Where a line of the entries below includes the string "시작하면", count it. Give only the resulting number.

** THE RECORDS follows **

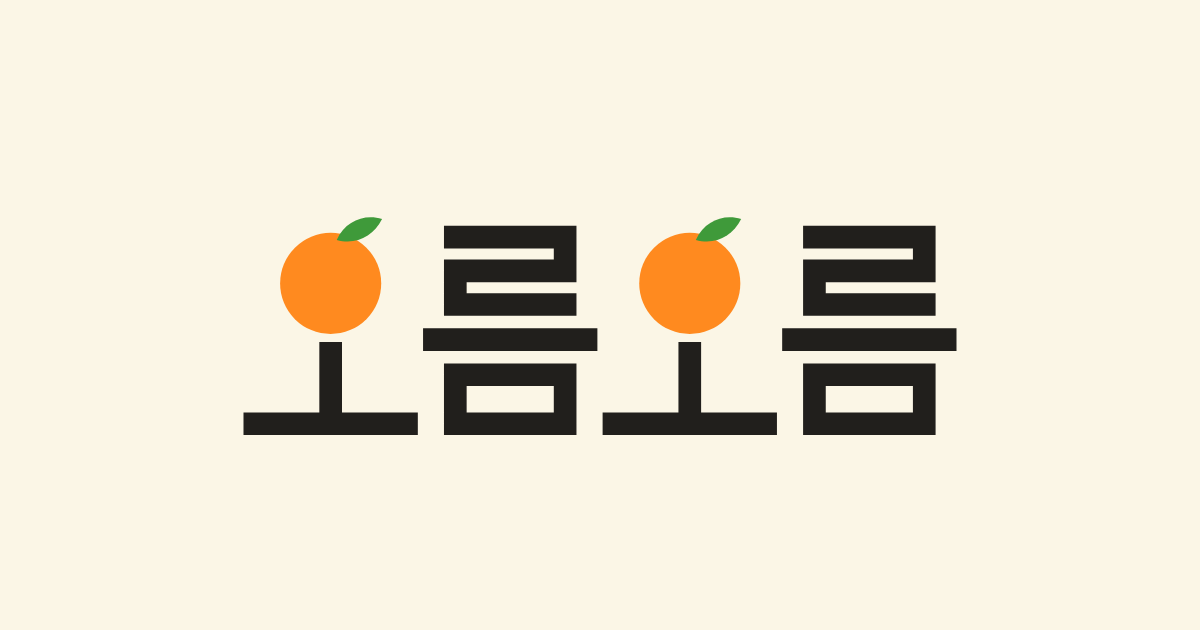
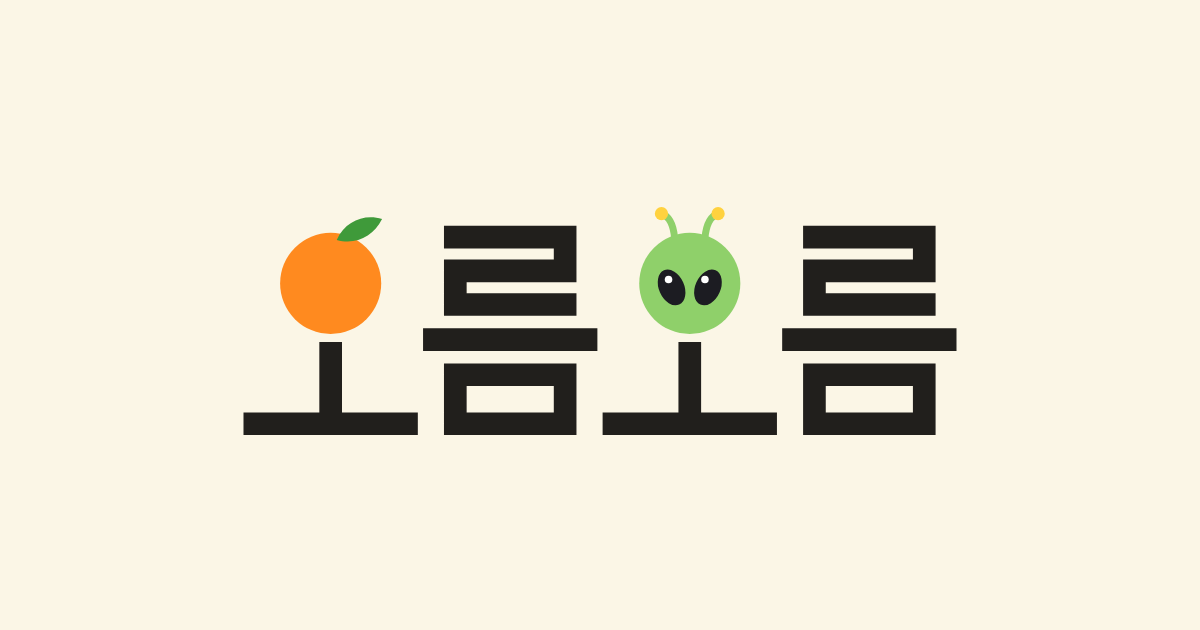
#150 첫 화면 UFO, 로고 두 번째 '오' 를 외계인 얼굴로
Claude-Session: https://claude.ai/code/session_01Hf36mc3kXyFKZ5jz1TVCuK

Changed region(s): [[0.5242, 0.3317, 0.6167, 0.5429]]

diff --git a/src/game/ufo.js b/src/game/ufo.js
@@ -1,0 +1,75 @@
+// 첫 화면 UFO (#150): 시작 전, 뒤 풍경 하늘로 비행접시가 로고 뒤를 스치며 가로지름. 시작하면 사라짐
+// 카메라 앞 UFO.dist 거리에 두고 화면 좌표로 움직임(첫 화면 카메라가 오름을 돌아도 늘 화면 안을 지나감). 게임 안 구역 5 외계인과는 따로
+// 모양은 코드로: 납작한 접시 + 둥근 덮개(안에 초록 외계인) + 테두리 불빛, 아래 옅은 초록 빛기둥(저사양은 빼고 접시만)
+import * as THREE from 'three';
+import { UFO } from '../balance.js';
+import { LOW } from '../gfx2.js';
+import { gradHard } from '../toon.js';
+import { state, late } from './state.js';
+import { $ } from './save.js';
+import { scene, camera } from './scene.js';
+import { sound } from './hooks.js';
+
+const ON = new THREE.Color('#ffd23f'), OFF = new THREE.Color('#8a7a3a');
+const toon = (color) => new THREE.MeshToonMaterial({ color, gradientMap: gradHard, fog: false, emissive: color, emissiveIntensity: 0.35 }); // 밤에도 하늘에서 보이게 조금 스스로 빛남
+function build() {
+  const g = new THREE.Group(), body = new THREE.Group(); g.add(body);
+  const disc = new THREE.Mesh(new THREE.SphereGeometry(1, 24, 10), toon('#b9c6c1')); disc.scale.set(1, 0.24, 1); body.add(disc);
+  const rim = new THREE.Mesh(new THREE.TorusGeometry(0.98, 0.07, 6, 28), toon('#6f7f79')); rim.rotation.x = Math.PI / 2; body.add(rim);
+  const belly = new THREE.Mesh(new THREE.CylinderGeometry(0.34, 0.42, 0.14, 16), toon('#7d8c86')); belly.position.y = -0.2; body.add(belly);
+  const dome = new THREE.Mesh(new THREE.SphereGeometry(0.46, 18, 8, 0, Math.PI * 2, 0, Math.PI / 2), new THREE.MeshToonMaterial({ color: '#bdf0e2', gradientMap: gradHard, fog: false, transparent: true, opacity: 0.55, depthWrite: false }));
+  dome.position.y = 0.14; dome.renderOrder = 2;
+  const head = new THREE.Mesh(new THREE.SphereGeometry(0.2, 14, 10), toon('#8fd06a')); head.position.y = 0.3; body.add(head); body.add(dome);
+  const eyeM = new THREE.MeshBasicMaterial({ color: '#1c1c22', fog: false });
+  for (const k of [-1, 1]) { const e = new THREE.Mesh(new THREE.SphereGeometry(0.06, 8, 6), eyeM); e.scale.set(0.8, 1.3, 0.5); e.position.set(k * 0.085, 0.31, 0.17); e.rotation.z = -k * 0.4; body.add(e); }
+  // 테두리 불빛 8개: 한 번에 그리기(InstancedMesh), 번갈아 깜빡임은 색으로
+  const lights = new THREE.InstancedMesh(new THREE.SphereGeometry(0.07, 8, 6), new THREE.MeshBasicMaterial({ color: '#ffffff', fog: false }), 8), m4 = new THREE.Matrix4();
+  for (let i = 0; i < 8; i++) { const a = i / 8 * Math.PI * 2; lights.setMatrixAt(i, m4.makeTranslation(Math.cos(a) * 0.82, 0.02, Math.sin(a) * 0.82)); lights.setColorAt(i, ON); }
+  body.add(lights);
+  let beam = null;
+  if (!LOW) { // 빛기둥: 위가 좁고 아래가 넓은 옅은 초록 원뿔
+    beam = new THREE.Mesh(new THREE.ConeGeometry(0.75, 2.6, 20, 1, true), new THREE.MeshBasicMaterial({ color: '#9dff9a', transparent: true, opacity: 0.2, depthWrite: false, side: THREE.DoubleSide, blending: THREE.AdditiveBlending, fog: false }));
+    beam.position.y = -1.5; beam.renderOrder = 1; g.add(beam);
+  }
+  g.visible = false; g.frustumCulled = false; g.traverse((o) => { o.frustumCulled = false; });
+  return { g, body, lights, beam };
+}
+
+const U = build(); U.g.userData.noCull = true; scene.add(U.g); // 멀리 감추기(farCull)에서 빼기: 카메라 앞을 따라다님
+let wait = UFO.first, t = -1, dir = 1, y0 = 0.5, done = false;
+const fwd = new THREE.Vector3(), right = new THREE.Vector3(), up = new THREE.Vector3(), tmpQ = new THREE.Quaternion(), tilt = new THREE.Quaternion(), X = new THREE.Vector3(1, 0, 0), Z = new THREE.Vector3(0, 0, 1);
+const introOn = () => !$('intro').hidden && !state.sessionOn;
+// 로고 윗선 높이를 화면 좌표(-1~1)로: 접시가 글자 윗부분 뒤를 스치고 덮개·빛기둥은 보이게. 로고가 안 보이면(도움말) 화면 위쪽 1/4
+function logoY() {
+  const el = $('intro-logo'), r = el?.getBoundingClientRect();
+  if (!r || !r.height) return 0.5;
+  return 1 - 2 * (r.top + r.height * 0.08) / innerHeight;
+}
+function end() { done = true; U.g.visible = false; scene.remove(U.g); U.g.traverse((o) => { o.geometry?.dispose(); }); }
+export function tickUfo(dt) {
+  if (done) return;
+  if (!introOn()) { if (state.sessionOn) end(); else U.g.visible = false; return; } // 시작을 누르면 사라짐
+  if (t < 0) { wait -= dt; if (wait > 0) { U.g.visible = false; return; } t = 0; dir = Math.random() < 0.5 ? 1 : -1; y0 = logoY(); sound.ufo?.(); }
+  t += dt; const u = t / UFO.cross;
+  if (u >= 1) { t = -1; wait = UFO.gap[0] + Math.random() * (UFO.gap[1] - UFO.gap[0]); U.g.visible = false; return; }
+  const D = UFO.dist, hh = D * Math.tan(camera.fov * Math.PI / 360), hw = hh * camera.aspect;
+  const diam = Math.min(2 * hh * UFO.size, 2 * hw * UFO.sizeW), s = diam / 2;
+  const sm = u * u * (3 - 2 * u) * 0.35 + u * 0.65; // 들어올 때·나갈 때 살짝 느리게
+  const x = dir * (-(hw + diam) + sm * 2 * (hw + diam)), y = y0 * hh + Math.sin(t * 2.6) * diam * UFO.bob;
+  camera.getWorldDirection(fwd); right.set(1, 0, 0).applyQuaternion(camera.quaternion); up.set(0, 1, 0).applyQuaternion(camera.quaternion);
+  U.g.position.copy(camera.position).addScaledVector(fwd, D).addScaledVector(right, x).addScaledVector(up, y);
+  U.g.quaternion.copy(camera.quaternion); // 화면과 같은 방향으로 세운 뒤 윗면이 조금 보이게 숙이고, 가는 쪽으로 기우뚱
+  tilt.setFromAxisAngle(X, 0.32); U.g.quaternion.multiply(tilt);
+  tmpQ.setFromAxisAngle(Z, -dir * 0.14 + Math.sin(t * 3.1) * 0.07); U.g.quaternion.multiply(tmpQ);
+  U.g.scale.setScalar(s);
+  const blink = Math.floor(t * 8);
+  for (let i = 0; i < 8; i++) U.lights.setColorAt(i, (i + blink) % 2 ? ON : OFF);
+  U.lights.instanceColor.needsUpdate = true;
+  if (U.beam) U.beam.material.opacity = 0.14 + 0.08 * Math.sin(t * 9) * Math.sin(t * 2.3);
+  U.g.visible = true;
+}
+late.tickUfo = tickUfo;
+// 확인용 (#150): window.__oreum.ufo() 로 바로 지나가게
+late.ufoNow = () => { if (!done) { t = -1; wait = 0; } };
+const pv = new THREE.Vector3();
+late.ufoInfo = () => ({ on: U.g.visible, t, wait: +wait.toFixed(1), done, x: U.g.visible ? +pv.copy(U.g.position).project(camera).x.toFixed(2) : null, y: U.g.visible ? +pv.copy(U.g.position).project(camera).y.toFixed(2) : null, beam: !!U.beam });

diff --git a/src/logo.js b/src/logo.js
@@ -1,7 +1,7 @@
-// 오름오름 로고 (#87): 획 굵기가 고른 굵은 고딕 '오름오름', 두 '오'의 ㅇ 은 모두 귤(귤색 원 + 작은 초록 잎). 능선 장식 없음.
+// 오름오름 로고 (#87): 획 굵기가 고른 굵은 고딕 '오름오름'. 첫 '오'의 ㅇ 은 귤(귤색 원 + 작은 초록 잎), 두 번째 ㅇ 은 외계인 얼굴(#150). 능선 장식 없음.
 // 글꼴에 기대지 않고 선(path)으로만 그려서 첫 화면·파비콘·공유 이미지·사진 틀 어디서나 똑같이 보임. 가로형 하나로 통일.
 // 색: 밝은 배경에선 짙은 먹색, 어두운 배경(dark)에선 흰색. 귤만 색.
-export const LOGO_COLORS = { ink: '#211f1c', white: '#ffffff', paper: '#fbf6e6', gyul: '#ff8a1f', leaf: '#3f9a3a' };
+export const LOGO_COLORS = { ink: '#211f1c', white: '#ffffff', paper: '#fbf6e6', gyul: '#ff8a1f', leaf: '#3f9a3a', alien: '#8fd06a', eye: '#1c1c22', tip: '#ffd23f' }; // alien·eye·tip: 게임 외계인 아이콘(zonelook.js)과 같은 색
 export const LOGO_WEIGHTS = { bold: 13, heavy: 16.5 }; // 글자 획 굵기 (글자 칸 100×120 기준). 굵게 / 아주 굵게
 export const LOGO_WEIGHT = 'bold'; // 지금 쓰는 굵기
 const H = 120, ADV = 103; // 글자 높이, 글자 사이(폭 100 + 3: 촘촘히)
@@ -32,6 +32,19 @@ const f2 = (v) => +v.toFixed(2);
 const GYUL = (cx, cy, r, s) => `<circle cx="${cx}" cy="${cy}" r="${r}" fill="${LOGO_COLORS.gyul}"/>` + LEAF(cx, cy, r, s);
 // 귤 둘레 테두리(halo): 같은 모양을 테두리 색으로 굵게
 const GYUL_HALO = (cx, cy, r, c, sw) => { const e = ` stroke="${c}" stroke-width="${sw}" stroke-linejoin="round"`; return `<circle cx="${cx}" cy="${cy}" r="${r}" fill="${c}"${e}/>` + LEAF(cx, cy, r, 1, c, e); };
+// 외계인 얼굴 (#150): 귤과 같은 원(같은 반지름·자리) + 크고 기운 검은 눈 둘 + 잎 자리에 더듬이 둘
+const ANT = (cx, cy, r, stem, tip, sw = 0, extra = '') => [-1, 1].map((k) => {
+  const x0 = cx + k * r * 0.3, y0 = cy - r * 0.9, x1 = cx + k * r * 0.56, y1 = cy - r - 11;
+  return `<path d="M${f2(x0)} ${f2(y0)}Q${f2(cx + k * r * 0.34)} ${f2(y1 + 2)} ${f2(x1)} ${f2(y1)}" fill="none" stroke="${stem}" stroke-width="${f2(4 + sw)}" stroke-linecap="round"/>`
+    + `<circle cx="${f2(x1)}" cy="${f2(y1)}" r="3.8" fill="${tip}"${extra}/>`;
+}).join('');
+const ALIEN = (cx, cy, r) => {
+  const C = LOGO_COLORS, ex = r * 0.36, ey = cy + r * 0.08, rx = r * 0.25, ry = r * 0.37;
+  const eye = (k) => `<ellipse cx="${f2(cx + k * ex)}" cy="${f2(ey)}" rx="${f2(rx)}" ry="${f2(ry)}" fill="${C.eye}" transform="rotate(${k * 24} ${f2(cx + k * ex)} ${f2(ey)})"/>`
+    + `<circle cx="${f2(cx + k * ex - r * 0.06)}" cy="${f2(ey - ry * 0.42)}" r="${f2(r * 0.075)}" fill="#fff"/>`;
+  return ANT(cx, cy, r, C.alien, C.tip) + `<circle cx="${cx}" cy="${cy}" r="${r}" fill="${C.alien}"/>` + eye(-1) + eye(1);
+};
+const ALIEN_HALO = (cx, cy, r, c, sw) => `<circle cx="${cx}" cy="${cy}" r="${r}" fill="${c}" stroke="${c}" stroke-width="${sw}"/>` + ANT(cx, cy, r, c, c, sw, ` stroke="${c}" stroke-width="${sw}"`);
 
 // 로고 SVG 문자열 (가로형). opts.dark: 어두운 배경용(흰 글자), opts.weight: 'bold'|'heavy',
 // opts.halo: 글자 둘레 테두리 색(장면 위에 얹을 때 떼어 보이게), opts.cls·opts.label
@@ -40,7 +53,7 @@ export function logoSvg({ dark = false, weight = LOGO_WEIGHT, halo = '', cls = '
   let d = '', gy = '', hg = '';
   [...'오름오름'].forEach((ch, i) => {
     const s = syl(ch, i * ADV, w); d += s.d;
-    if (s.gyul) { const { cx, cy, r } = s.gyul; gy += GYUL(cx, cy, r); if (halo) hg += GYUL_HALO(cx, cy, r, halo, 12); }
+    if (s.gyul) { const { cx, cy, r } = s.gyul, al = i > 0; gy += al ? ALIEN(cx, cy, r) : GYUL(cx, cy, r); if (halo) hg += al ? ALIEN_HALO(cx, cy, r, halo, 12) : GYUL_HALO(cx, cy, r, halo, 12); } // 두 번째 '오' 는 외계인 (#150)
   });
   const st = (c, sw) => `fill="none" stroke="${c}" stroke-width="${sw}" stroke-linecap="butt" stroke-linejoin="miter"`;
   const pad = halo ? 10 : 2, top = 18; // 위: 잎 자리
@@ -48,7 +61,7 @@ export function logoSvg({ dark = false, weight = LOGO_WEIGHT, halo = '', cls = '
   const body = (halo ? `<path d="${d}" ${st(halo, w + 12)}/>${hg}` : '') + `<path d="${d}" ${st(ink, w)}/>${gy}`;
   return `<svg xmlns="http://www.w3.org/2000/svg" viewBox="${-pad} ${-top - pad} ${W + pad * 2} ${H + top + pad * 2}"${cls ? ` class="${cls}"` : ''} role="img" aria-label="${label}">${body}</svg>`;
 }
-// 파비콘: 귤 하나만(잎 포함). 배경 없음. 16px 에서도 또렷하게 원을 크게, 잎은 굵게
+// 파비콘: 귤 하나만(잎 포함). 외계인 얼굴(#150)은 16px 에서 눈이 뭉개져 파비콘·앱 아이콘은 귤 그대로. 배경 없음. 16px 에서도 또렷하게 원을 크게, 잎은 굵게
 export function logoMark() {
   return `<svg xmlns="http://www.w3.org/2000/svg" viewBox="0 0 64 64"><circle cx="29" cy="38" r="25" fill="${LOGO_COLORS.gyul}"/><path d="M31 15c2 -10 15 -16 30 -12c-5 12 -18 16 -30 12z" fill="${LOGO_COLORS.leaf}"/></svg>`;
 }

diff --git a/src/game/debug.js b/src/game/debug.js
@@ -135,7 +135,7 @@ if (/(^|[#&])dev($|&)/.test(location.hash)) devLabels.set(true);
 if (wearRefund) { persist(); setTimeout(() => toast(`예전 옷 색은 없어졌어요 · 귤 ${wearRefund}개를 돌려드렸어요`), 3500); } // #52
 // 콘솔 확인 함수 (#84): 개발 빌드는 늘, 공개 빌드(release, PUBLIC=1)는 어드민에게만 (enableDev). 보안은 서버가 지키고, 이건 함부로 만지지 않게 하는 정도
 state.debugReady = false;
-function exposeDebug() { window.__oreum = debugApi(); window.__oreum.director = { api: director, state: () => director.state(), open: (id) => director.open(id), log: director.log, can: (k) => director.can(k) }; window.__oreum.quest = late.questDebug; window.__oreum.season = late.season?.test; window.__oreum.punk = late.punk; } // 감독 (#176), 퀘스트 (#158)
+function exposeDebug() { window.__oreum = debugApi(); window.__oreum.director = { api: director, state: () => director.state(), open: (id) => director.open(id), log: director.log, can: (k) => director.can(k) }; window.__oreum.quest = late.questDebug; window.__oreum.season = late.season?.test; window.__oreum.punk = late.punk; window.__oreum.ufo = () => late.ufoNow?.(); window.__oreum.ufoInfo = () => late.ufoInfo?.(); } // 감독 (#176), 퀘스트 (#158)
 function debugApi() { return { bag: { open: (t) => late.openBag(t), close: () => late.closeBag(), s: () => ({ ...bagS, mode: cam.mode, cards: document.querySelectorAll('#bag-cards .bag-card').length }) }, zoneLook: zoneLook && { api: zoneLook, gates: () => zoneLook.gates.map((G) => ({ kind: G.kind, from: G.from, to: G.to, x: +G.x.toFixed(1), z: +G.z.toFixed(1), fx: +G.fx.toFixed(2), fz: +G.fz.toFixed(2), sign: G.sign })), counts: () => zoneLook.counts(), stats: () => zoneLook.stats(), openMap: () => late.openMap?.() }, gearScore: () => gearScore(save), charKit: { THREE, buildRunner, SKIN_TONES, TOOL_GEAR, BAG_GEAR, SHOE_GEAR, CLOTHES, HAIR }, screen: () => ({ ...screenInfo(), fov: camera.fov, w: innerWidth, h: innerHeight }), toggleFullscreen, assets: assetInfo, lifeModels: { mount: (i = 0) => mountDeer(life.deer[i]), dismount: () => dismountDeer(), lamps: () => lamps.points.length }, deerNet: () => late.deerNet, feedback, rank, emo: state.emo, doEmote, net, online: ONLINE && { account: () => state.account, fake: (n) => mountLogin.fake?.(n), live: () => !!trash?.store && net.ready }, rides: { // 탈것·마차 (#69)
   give: (id) => { if (RIDE_BY[id] && !save.rides.own.includes(id)) { save.rides.own.push(id); save.rides.cur = id; persist(); updateRideBtn(); } }, mount: (id) => mountRide(id), off: () => dismountRide(), toggle: () => toggleRide(), pick: () => openRideWin(),
   state: () => ({ ride: player.ride, carry: player.rideC, auto: player.rideAuto, cur: save.rides.cur, own: [...save.rides.own], speed: player.speed, grade: player.rideG, road: onRoad(player.pos.x, player.pos.z), zone: noRideZone(player.pos.x, player.pos.z), code: rideCode(), cart: player.cart && { ...player.cart } }),

diff --git a/src/audio.js b/src/audio.js
@@ -290,6 +290,16 @@ export class Sound {
       [1980, 2970].forEach((fr, k) => { const o = c.createOscillator(); o.frequency.value = fr * (1 + (Math.random() - 0.5) * 0.02); const g = c.createGain(); g.gain.setValueAtTime(0.03 * vol / (k + 1), t); g.gain.exponentialRampToValueAtTime(0.0001, t + 0.45); o.connect(g); g.connect(this.sfx); o.start(t); o.stop(t + 0.5); }); }
   }
 
+  ufo() { // 첫 화면 UFO (#150): 낮은 '웅' 한 번 (떨리며 커졌다 작아짐)
+    if (!this.on || !this.sfxOn) return;
+    const c = this.ctx, t = c.currentTime, T = 2.4;
+    const o = c.createOscillator(); o.type = 'sawtooth'; o.frequency.setValueAtTime(62, t); o.frequency.linearRampToValueAtTime(48, t + T);
+    const f = c.createBiquadFilter(); f.type = 'lowpass'; f.frequency.value = 260;
+    const lfo = c.createOscillator(); lfo.frequency.value = 7; const lg = c.createGain(); lg.gain.value = 0.35; lfo.connect(lg); const tr = c.createGain(); tr.gain.value = 1; lg.connect(tr.gain);
+    const g = c.createGain(); g.gain.setValueAtTime(0.0001, t); g.gain.exponentialRampToValueAtTime(0.09, t + 0.7); g.gain.exponentialRampToValueAtTime(0.0001, t + T);
+    o.connect(f); f.connect(tr); tr.connect(g); g.connect(this.sfx); o.start(t); lfo.start(t); o.stop(t + T + 0.05); lfo.stop(t + T + 0.05);
+  }
+
   beep(hi) {
     if (!this.on || !this.sfxOn) return;
     const c = this.ctx; const t = c.currentTime;

diff --git a/src/game/update.js b/src/game/update.js
@@ -327,6 +327,7 @@ function step(now) {
     ease(dt, false, 1.5);
   } else if (cam.mode === 'photo') ease(dt, false, 4);
 
+  late.tickUfo?.(dt); // 첫 화면 UFO (#150): 카메라를 옮긴 뒤
   updateContext(); tickAimMark(now / 1000); tickEdgeAim();
   if (state.toastT > 0) { state.toastT -= dt; if (state.toastT <= 0) ui.toast.hidden = true; }
   tickDirector(dt); late.tickQuest?.(dt); tickTips(dt); tickPickMsg(dt); tickNewVer(dt);
@@ -364,7 +365,7 @@ state.farCull = createFarCull(camera, quality.tier);
   const lifeG = life.deer[0]?.root.parent || null;
   const draws = (o) => { let n = 0; o.traverse((c) => { if ((c.isMesh && !c.isInstancedMesh) || c.isSprite) n++; }); return n; };
   for (const o of scene.children) {
-    if (o === runner.root || o === lifeG || o.isMesh || o.isPoints || o.isSprite || o.isLight || o.name === 'halla') continue;
+    if (o === runner.root || o === lifeG || o.isMesh || o.isPoints || o.isSprite || o.isLight || o.name === 'halla' || o.userData.noCull) continue; // noCull: 카메라를 따라다니는 것(첫 화면 UFO #150)
     if (draws(o) < 3) continue;
     state.farCull.add(o);
   }

diff --git a/src/balance.js b/src/balance.js
@@ -911,6 +911,16 @@ export const TITLE = {
   spin: 0.035,  // 도는 빠르기 (rad/초)
   notes: 3,     // 첫 화면에 보이는 최근 릴리스 노트 줄 수
 };
+// 첫 화면 UFO (#150): 시작 전 하늘을 가로지르는 비행접시. 시작하면 사라짐
+export const UFO = {
+  first: 2,       // 첫 화면이 뜨고 처음 나타나기까지(초)
+  cross: 6,       // 화면을 가로지르는 시간(초)
+  gap: [20, 30],  // 그 뒤 다시 지나가는 간격(초, 이 사이 아무 값)
+  dist: 120,      // 카메라에서 떨어진 거리(m). 장면 안 하늘에 떠 보이게
+  size: 0.14,     // 접시 지름 = 화면 높이의 이 비율
+  sizeW: 0.3,     // 다만 화면 폭의 이 비율을 넘지 않게 (폰 세로)
+  bob: 0.12,      // 위아래 흔들림(지름 배율)
+};
 
 // 사진사 NPC (#70): 정상 표지석 근처에 삼각대를 세워 두고, 상호작용하면 사진을 찍어 줌. 무료
 export const PHOTOG = {

diff --git a/src/modules.js b/src/modules.js
@@ -99,5 +99,6 @@ import './game/punk.js'; // 오름펑크 아이템 (#164): 박스 헬멧·테왁
 import './game/buddies.js'; // 동료 캐릭터 3명 (#172)
 import './game/level.js'; // 레벨과 증강 (#159, boss·loot·buddies 뒤: 적·우두머리 후크를 감쌈)
 import './game/start.js';
+import './game/ufo.js'; // 첫 화면 UFO (#150)
 import './game/update.js';
 import './game/debug.js';

diff --git a/notes/prototype-v1.md b/notes/prototype-v1.md
@@ -62,6 +62,7 @@ Cloudflare: Workers 배포용 API 토큰 oreumoreum-deploy(90일, 2027-02-05 만
 | punk.js | 오름펑크 아이템(#164): 감귤 박스 헬멧 박스 시야(`#box-view`)·'퉁' 소리(`late.boxThud`), 해녀 테왁 배낭(배낭 겉모습 save.backs, 장비점 카드 `late.backCards`·내 가방 줄 `late.backLookRow`, 망사리 불룩 state.backFill, 개울에 뜸 `stream.hooks.float`·`late.tickSwim`·state.swim). `__oreum.punk`, 확인 `node tools/punk.js` |
 | buddies.js | 동료 캐릭터 3명(#172): 감독 문(mateSunja·mateMinsu·mateJenny)이 열리면 나옴, 길 따라 돌아다니기·줍기(`trash.buddyTake` → 방 btake, 내 줍기의 BUDDIES.share 까지·마지막 keep 남김)·민수 귤 던지기·인사·말 걸기 창(#mate-talk)·같이 가요·감정 표현 따라 하기·박수/환호/걱정·밤 평상. 내 화면에만(서버로 안 보냄), 대사 `src/buddylines.js`, 수치 balance.js BUDDIES. `late.buddies`, 확인 `node tools/buddies.js` |
 | start.js | 첫 화면 시작, 로그인, 랭킹 (서버 고르기는 #98 에서 없앰: 전투 오름 하나) |
+| ufo.js | 첫 화면 UFO(#150): 시작 전 카메라 앞 하늘로 비행접시가 로고 윗선을 스치며 지나감(수치 balance.js `UFO`, 소리 `sound.ufo()`). 시작하면 없앰. `late.tickUfo`(update.js 카메라 뒤), `__oreum.ufo()`·`ufoInfo()` |
 | update.js | 매 프레임 갱신(updatePlayer·frame), 해돋이 보기, 멀리 있는 작은 물체 감추기 |
 | debug.js | 튜토리얼·낚시 연결, 개발용 라벨, 성능 단계 메뉴, `window.__oreum` |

** End of THE RECORDS **

### RESPONSE
3